*** Records ***
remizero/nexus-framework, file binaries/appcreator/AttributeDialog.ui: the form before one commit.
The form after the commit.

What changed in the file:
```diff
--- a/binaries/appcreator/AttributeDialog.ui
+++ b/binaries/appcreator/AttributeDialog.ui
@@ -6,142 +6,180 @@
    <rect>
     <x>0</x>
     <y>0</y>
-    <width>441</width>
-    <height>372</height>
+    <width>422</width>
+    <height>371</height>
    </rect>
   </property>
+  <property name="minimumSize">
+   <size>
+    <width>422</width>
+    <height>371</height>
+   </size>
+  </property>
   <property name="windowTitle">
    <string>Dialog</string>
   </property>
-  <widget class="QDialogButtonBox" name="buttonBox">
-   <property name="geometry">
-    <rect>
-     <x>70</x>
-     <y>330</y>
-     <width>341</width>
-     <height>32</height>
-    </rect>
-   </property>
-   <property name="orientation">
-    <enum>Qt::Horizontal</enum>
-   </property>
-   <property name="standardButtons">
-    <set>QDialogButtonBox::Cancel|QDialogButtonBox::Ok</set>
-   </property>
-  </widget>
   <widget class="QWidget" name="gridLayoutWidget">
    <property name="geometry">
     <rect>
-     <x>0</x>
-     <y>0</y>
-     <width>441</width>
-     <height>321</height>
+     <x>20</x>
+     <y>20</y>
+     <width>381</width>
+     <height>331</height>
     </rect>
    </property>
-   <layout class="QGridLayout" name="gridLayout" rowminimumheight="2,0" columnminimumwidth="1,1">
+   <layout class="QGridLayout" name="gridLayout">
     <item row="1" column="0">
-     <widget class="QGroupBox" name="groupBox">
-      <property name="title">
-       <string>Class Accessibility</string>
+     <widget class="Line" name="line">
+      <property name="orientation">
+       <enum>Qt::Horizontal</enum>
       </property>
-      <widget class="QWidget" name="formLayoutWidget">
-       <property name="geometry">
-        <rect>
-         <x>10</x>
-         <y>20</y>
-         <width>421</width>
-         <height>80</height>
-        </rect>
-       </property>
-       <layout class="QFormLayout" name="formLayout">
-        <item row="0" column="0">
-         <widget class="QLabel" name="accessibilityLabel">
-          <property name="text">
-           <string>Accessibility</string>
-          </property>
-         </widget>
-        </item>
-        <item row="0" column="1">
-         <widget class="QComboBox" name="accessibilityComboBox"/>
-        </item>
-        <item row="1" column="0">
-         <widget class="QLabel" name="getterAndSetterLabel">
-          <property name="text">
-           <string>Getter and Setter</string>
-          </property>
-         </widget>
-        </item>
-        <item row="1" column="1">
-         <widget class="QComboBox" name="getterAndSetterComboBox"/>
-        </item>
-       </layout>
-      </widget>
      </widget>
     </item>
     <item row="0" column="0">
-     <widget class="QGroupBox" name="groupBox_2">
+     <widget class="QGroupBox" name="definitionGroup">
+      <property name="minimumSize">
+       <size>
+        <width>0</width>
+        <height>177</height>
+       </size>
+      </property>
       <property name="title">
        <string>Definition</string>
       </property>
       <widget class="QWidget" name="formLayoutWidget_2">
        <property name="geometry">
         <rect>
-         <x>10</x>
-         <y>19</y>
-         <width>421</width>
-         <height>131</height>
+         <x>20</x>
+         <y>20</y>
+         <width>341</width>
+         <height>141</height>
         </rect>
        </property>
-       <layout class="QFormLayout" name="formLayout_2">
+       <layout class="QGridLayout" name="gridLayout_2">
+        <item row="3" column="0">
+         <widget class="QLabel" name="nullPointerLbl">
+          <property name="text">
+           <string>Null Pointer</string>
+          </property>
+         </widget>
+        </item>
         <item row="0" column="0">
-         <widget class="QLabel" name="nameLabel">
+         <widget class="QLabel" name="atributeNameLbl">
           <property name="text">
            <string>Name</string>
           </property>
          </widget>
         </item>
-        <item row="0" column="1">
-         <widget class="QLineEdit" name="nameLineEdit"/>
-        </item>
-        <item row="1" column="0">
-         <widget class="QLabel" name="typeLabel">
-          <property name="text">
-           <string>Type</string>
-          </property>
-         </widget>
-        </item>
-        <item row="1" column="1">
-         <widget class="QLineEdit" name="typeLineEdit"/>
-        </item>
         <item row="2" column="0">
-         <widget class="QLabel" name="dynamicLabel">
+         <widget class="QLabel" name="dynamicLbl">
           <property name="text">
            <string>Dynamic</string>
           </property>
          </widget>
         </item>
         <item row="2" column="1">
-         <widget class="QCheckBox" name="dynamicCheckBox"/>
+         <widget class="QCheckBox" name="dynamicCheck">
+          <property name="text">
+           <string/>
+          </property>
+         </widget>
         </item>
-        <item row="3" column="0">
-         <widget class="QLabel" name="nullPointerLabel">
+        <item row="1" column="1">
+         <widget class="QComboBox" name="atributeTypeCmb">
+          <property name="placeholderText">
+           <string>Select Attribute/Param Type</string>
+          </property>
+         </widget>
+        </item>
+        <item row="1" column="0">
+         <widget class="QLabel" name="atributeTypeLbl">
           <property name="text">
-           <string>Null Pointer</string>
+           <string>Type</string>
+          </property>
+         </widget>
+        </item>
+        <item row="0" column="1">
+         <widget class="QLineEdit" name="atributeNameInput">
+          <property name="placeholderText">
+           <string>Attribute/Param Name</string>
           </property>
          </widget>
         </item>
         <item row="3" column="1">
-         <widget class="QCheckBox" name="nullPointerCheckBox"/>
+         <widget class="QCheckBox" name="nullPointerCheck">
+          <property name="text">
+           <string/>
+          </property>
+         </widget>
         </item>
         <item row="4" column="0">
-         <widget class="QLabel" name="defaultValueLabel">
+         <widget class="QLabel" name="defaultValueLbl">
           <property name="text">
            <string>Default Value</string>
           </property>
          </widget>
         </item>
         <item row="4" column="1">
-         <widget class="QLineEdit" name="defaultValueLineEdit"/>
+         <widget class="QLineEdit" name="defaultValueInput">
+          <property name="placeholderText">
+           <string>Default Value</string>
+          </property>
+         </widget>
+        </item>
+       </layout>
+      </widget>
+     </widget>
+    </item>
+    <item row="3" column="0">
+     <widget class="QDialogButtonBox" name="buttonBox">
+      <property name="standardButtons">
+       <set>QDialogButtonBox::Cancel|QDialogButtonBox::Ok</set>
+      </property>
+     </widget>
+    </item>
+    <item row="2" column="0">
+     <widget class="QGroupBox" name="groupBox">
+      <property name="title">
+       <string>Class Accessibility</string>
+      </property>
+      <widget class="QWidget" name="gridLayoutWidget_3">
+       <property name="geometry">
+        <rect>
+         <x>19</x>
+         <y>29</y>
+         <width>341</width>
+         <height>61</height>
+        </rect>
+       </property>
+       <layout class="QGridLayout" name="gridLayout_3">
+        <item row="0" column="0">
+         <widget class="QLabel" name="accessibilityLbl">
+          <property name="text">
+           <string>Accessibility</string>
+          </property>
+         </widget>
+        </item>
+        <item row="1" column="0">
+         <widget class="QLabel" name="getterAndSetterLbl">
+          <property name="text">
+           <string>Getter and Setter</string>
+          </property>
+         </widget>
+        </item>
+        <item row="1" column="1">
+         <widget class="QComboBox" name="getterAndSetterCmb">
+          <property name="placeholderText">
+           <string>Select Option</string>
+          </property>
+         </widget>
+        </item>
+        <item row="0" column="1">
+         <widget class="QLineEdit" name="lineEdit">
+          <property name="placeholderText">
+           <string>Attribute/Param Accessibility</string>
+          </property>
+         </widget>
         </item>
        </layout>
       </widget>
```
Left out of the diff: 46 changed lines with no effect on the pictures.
*** End of Records ***
=== Exercise prompt ===
Each record must be output exactly, with none omitted.

=== Written solution ===
remizero/nexus-framework, file binaries/appcreator/AttributeDialog.ui: the form before one commit.
The form after the commit.

What changed in the file:
```diff
--- a/binaries/appcreator/AttributeDialog.ui
+++ b/binaries/appcreator/AttributeDialog.ui
@@ -6,142 +6,180 @@
    <rect>
     <x>0</x>
     <y>0</y>
-    <width>441</width>
-    <height>372</height>
+    <width>422</width>
+    <height>371</height>
    </rect>
   </property>
+  <property name="minimumSize">
+   <size>
+    <width>422</width>
+    <height>371</height>
+   </size>
+  </property>
   <property name="windowTitle">
    <string>Dialog</string>
   </property>
-  <widget class="QDialogButtonBox" name="buttonBox">
-   <property name="geometry">
-    <rect>
-     <x>70</x>
-     <y>330</y>
-     <width>341</width>
-     <height>32</height>
-    </rect>
-   </property>
-   <property name="orientation">
-    <enum>Qt::Horizontal</enum>
-   </property>
-   <property name="standardButtons">
-    <set>QDialogButtonBox::Cancel|QDialogButtonBox::Ok</set>
-   </property>
-  </widget>
   <widget class="QWidget" name="gridLayoutWidget">
    <property name="geometry">
     <rect>
-     <x>0</x>
-     <y>0</y>
-     <width>441</width>
-     <height>321</height>
+     <x>20</x>
+     <y>20</y>
+     <width>381</width>
+     <height>331</height>
     </rect>
    </property>
-   <layout class="QGridLayout" name="gridLayout" rowminimumheight="2,0" columnminimumwidth="1,1">
+   <layout class="QGridLayout" name="gridLayout">
     <item row="1" column="0">
-     <widget class="QGroupBox" name="groupBox">
-      <property name="title">
-       <string>Class Accessibility</string>
+     <widget class="Line" name="line">
+      <property name="orientation">
+       <enum>Qt::Horizontal</enum>
       </property>
-      <widget class="QWidget" name="formLayoutWidget">
-       <property name="geometry">
-        <rect>
-         <x>10</x>
-         <y>20</y>
-         <width>421</width>
-         <height>80</height>
-        </rect>
-       </property>
-       <layout class="QFormLayout" name="formLayout">
-        <item row="0" column="0">
-         <widget class="QLabel" name="accessibilityLabel">
-          <property name="text">
-           <string>Accessibility</string>
-          </property>
-         </widget>
-        </item>
-        <item row="0" column="1">
-         <widget class="QComboBox" name="accessibilityComboBox"/>
-        </item>
-        <item row="1" column="0">
-         <widget class="QLabel" name="getterAndSetterLabel">
-          <property name="text">
-           <string>Getter and Setter</string>
-          </property>
-         </widget>
-        </item>
-        <item row="1" column="1">
-         <widget class="QComboBox" name="getterAndSetterComboBox"/>
-        </item>
-       </layout>
-      </widget>
      </widget>
     </item>
     <item row="0" column="0">
-     <widget class="QGroupBox" name="groupBox_2">
+     <widget class="QGroupBox" name="definitionGroup">
+      <property name="minimumSize">
+       <size>
+        <width>0</width>
+        <height>177</height>
+       </size>
+      </property>
       <property name="title">
        <string>Definition</string>
       </property>
       <widget class="QWidget" name="formLayoutWidget_2">
        <property name="geometry">
         <rect>
-         <x>10</x>
-         <y>19</y>
-         <width>421</width>
-         <height>131</height>
+         <x>20</x>
+         <y>20</y>
+         <width>341</width>
+         <height>141</height>
         </rect>
        </property>
-       <layout class="QFormLayout" name="formLayout_2">
+       <layout class="QGridLayout" name="gridLayout_2">
+        <item row="3" column="0">
+         <widget class="QLabel" name="nullPointerLbl">
+          <property name="text">
+           <string>Null Pointer</string>
+          </property>
+         </widget>
+        </item>
         <item row="0" column="0">
-         <widget class="QLabel" name="nameLabel">
+         <widget class="QLabel" name="atributeNameLbl">
           <property name="text">
            <string>Name</string>
           </property>
          </widget>
         </item>
-        <item row="0" column="1">
-         <widget class="QLineEdit" name="nameLineEdit"/>
-        </item>
-        <item row="1" column="0">
-         <widget class="QLabel" name="typeLabel">
-          <property name="text">
-           <string>Type</string>
-          </property>
-         </widget>
-        </item>
-        <item row="1" column="1">
-         <widget class="QLineEdit" name="typeLineEdit"/>
-        </item>
         <item row="2" column="0">
-         <widget class="QLabel" name="dynamicLabel">
+         <widget class="QLabel" name="dynamicLbl">
           <property name="text">
            <string>Dynamic</string>
           </property>
          </widget>
         </item>
         <item row="2" column="1">
-         <widget class="QCheckBox" name="dynamicCheckBox"/>
+         <widget class="QCheckBox" name="dynamicCheck">
+          <property name="text">
+           <string/>
+          </property>
+         </widget>
         </item>
-        <item row="3" column="0">
-         <widget class="QLabel" name="nullPointerLabel">
+        <item row="1" column="1">
+         <widget class="QComboBox" name="atributeTypeCmb">
+          <property name="placeholderText">
+           <string>Select Attribute/Param Type</string>
+          </property>
+         </widget>
+        </item>
+        <item row="1" column="0">
+         <widget class="QLabel" name="atributeTypeLbl">
           <property name="text">
-           <string>Null Pointer</string>
+           <string>Type</string>
+          </property>
+         </widget>
+        </item>
+        <item row="0" column="1">
+         <widget class="QLineEdit" name="atributeNameInput">
+          <property name="placeholderText">
+           <string>Attribute/Param Name</string>
           </property>
          </widget>
         </item>
         <item row="3" column="1">
-         <widget class="QCheckBox" name="nullPointerCheckBox"/>
+         <widget class="QCheckBox" name="nullPointerCheck">
+          <property name="text">
+           <string/>
+          </property>
+         </widget>
         </item>
         <item row="4" column="0">
-         <widget class="QLabel" name="defaultValueLabel">
+         <widget class="QLabel" name="defaultValueLbl">
           <property name="text">
            <string>Default Value</string>
           </property>
          </widget>
         </item>
         <item row="4" column="1">
-         <widget class="QLineEdit" name="defaultValueLineEdit"/>
+         <widget class="QLineEdit" name="defaultValueInput">
+          <property name="placeholderText">
+           <string>Default Value</string>
+          </property>
+         </widget>
+        </item>
+       </layout>
+      </widget>
+     </widget>
+    </item>
+    <item row="3" column="0">
+     <widget class="QDialogButtonBox" name="buttonBox">
+      <property name="standardButtons">
+       <set>QDialogButtonBox::Cancel|QDialogButtonBox::Ok</set>
+      </property>
+     </widget>
+    </item>
+    <item row="2" column="0">
+     <widget class="QGroupBox" name="groupBox">
+      <property name="title">
+       <string>Class Accessibility</string>
+      </property>
+      <widget class="QWidget" name="gridLayoutWidget_3">
+       <property name="geometry">
+        <rect>
+         <x>19</x>
+         <y>29</y>
+         <width>341</width>
+         <height>61</height>
+        </rect>
+       </property>
+       <layout class="QGridLayout" name="gridLayout_3">
+        <item row="0" column="0">
+         <widget class="QLabel" name="accessibilityLbl">
+          <property name="text">
+           <string>Accessibility</string>
+          </property>
+         </widget>
+        </item>
+        <item row="1" column="0">
+         <widget class="QLabel" name="getterAndSetterLbl">
+          <property name="text">
+           <string>Getter and Setter</string>
+          </property>
+         </widget>
+        </item>
+        <item row="1" column="1">
+         <widget class="QComboBox" name="getterAndSetterCmb">
+          <property name="placeholderText">
+           <string>Select Option</string>
+          </property>
+         </widget>
+        </item>
+        <item row="0" column="1">
+         <widget class="QLineEdit" name="lineEdit">
+          <property name="placeholderText">
+           <string>Attribute/Param Accessibility</string>
+          </property>
+         </widget>
         </item>
        </layout>
       </widget>
```
Left out of the diff: 46 changed lines with no effect on the pictures.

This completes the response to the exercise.